* _What the task requires_: Go through the listing beneath and show each line containing the string "example".

* _Records shown_:
--------------------------------

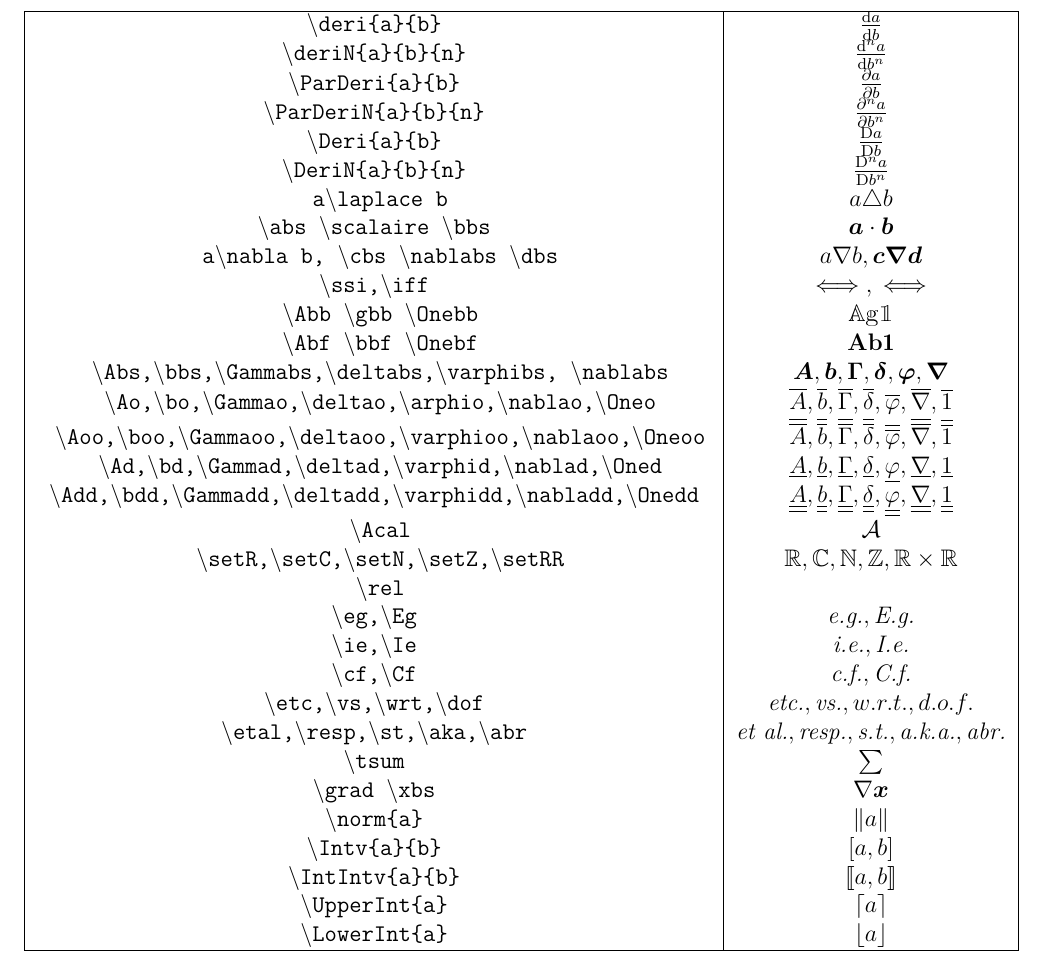
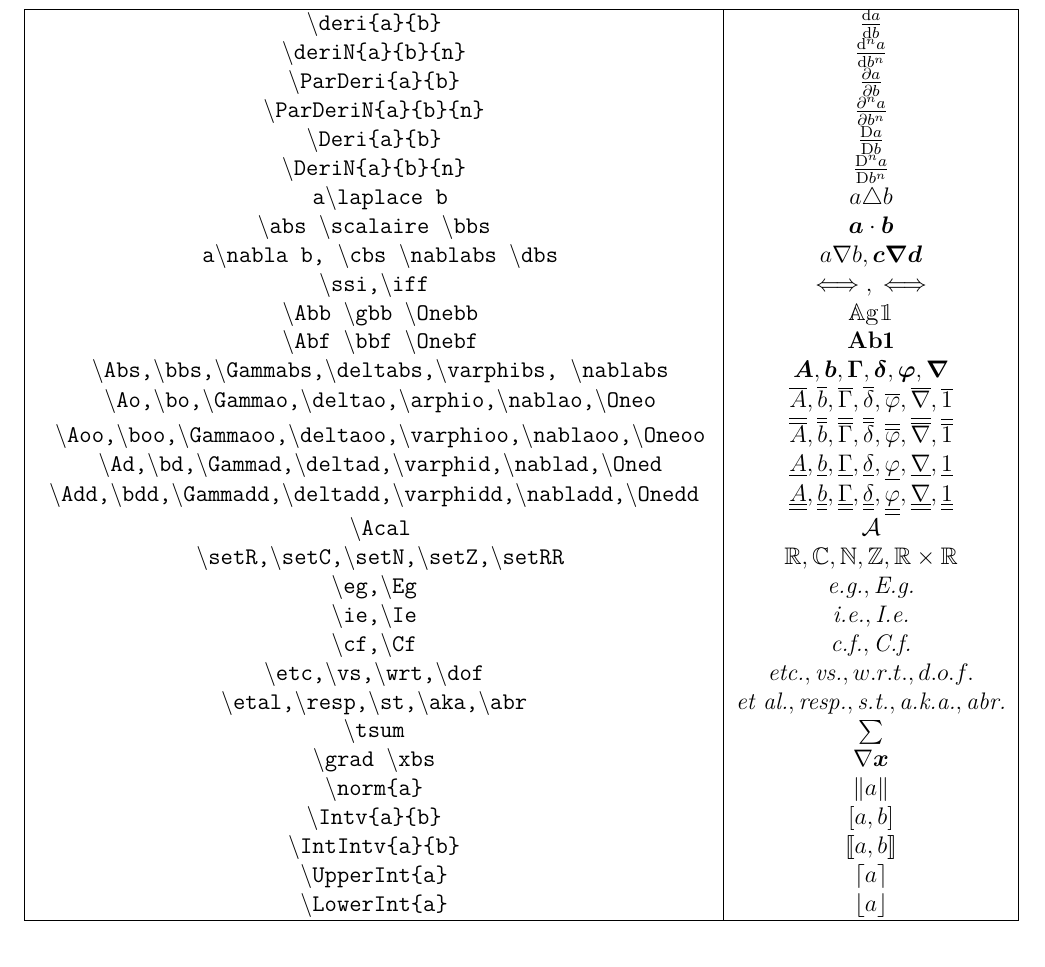
Before and after one commit to lcs27/LaTeX-template, a LaTeX problem sheet (example/article.tex): part of page 5 of 5, cut so that both start at the same text. The pictures show the PDF file example/article.pdf that the author committed with the source.

Commit message:
[BUGFIX]

```diff
--- a/example/article.tex
+++ b/example/article.tex
@@ -72,7 +72,6 @@ The package \texttt{LCS27symbols} also defines several symbols, especially usefu
 \texttt{   $\backslash$Add,$\backslash$bdd,$\backslash$Gammadd,$\backslash$deltadd,$\backslash$varphidd,$\backslash$nabladd,$\backslash$Onedd } & $     \Add,\bdd,\Gammadd,\deltadd,\varphidd,\nabladd,\Onedd $\\
 \texttt{   $\backslash$Acal}& $     \Acal $\\
 \texttt{   $\backslash$setR,$\backslash$setC,$\backslash$setN,$\backslash$setZ,$\backslash$setRR }& $     \setR,\setC,\setN,\setZ,\setRR    $\\
-\texttt{   $\backslash$rel }& $     \rel  $\\
 \texttt{    $\backslash$eg,$\backslash$Eg   } & $     \eg,\Eg   $\\
 \texttt{    $\backslash$ie,$\backslash$Ie   } & $     \ie,\Ie   $\\
 \texttt{    $\backslash$cf,$\backslash$Cf   } & $     \cf,\Cf   $\\
```
Also changed, not shown: example/article.pdf.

--------------------------------

* _Exercise output_:
Before and after one commit to lcs27/LaTeX-template, a LaTeX problem sheet (example/article.tex): part of page 5 of 5, cut so that both start at the same text. The pictures show the PDF file example/article.pdf that the author committed with the source.
--- a/example/article.tex
+++ b/example/article.tex
Also changed, not shown: example/article.pdf.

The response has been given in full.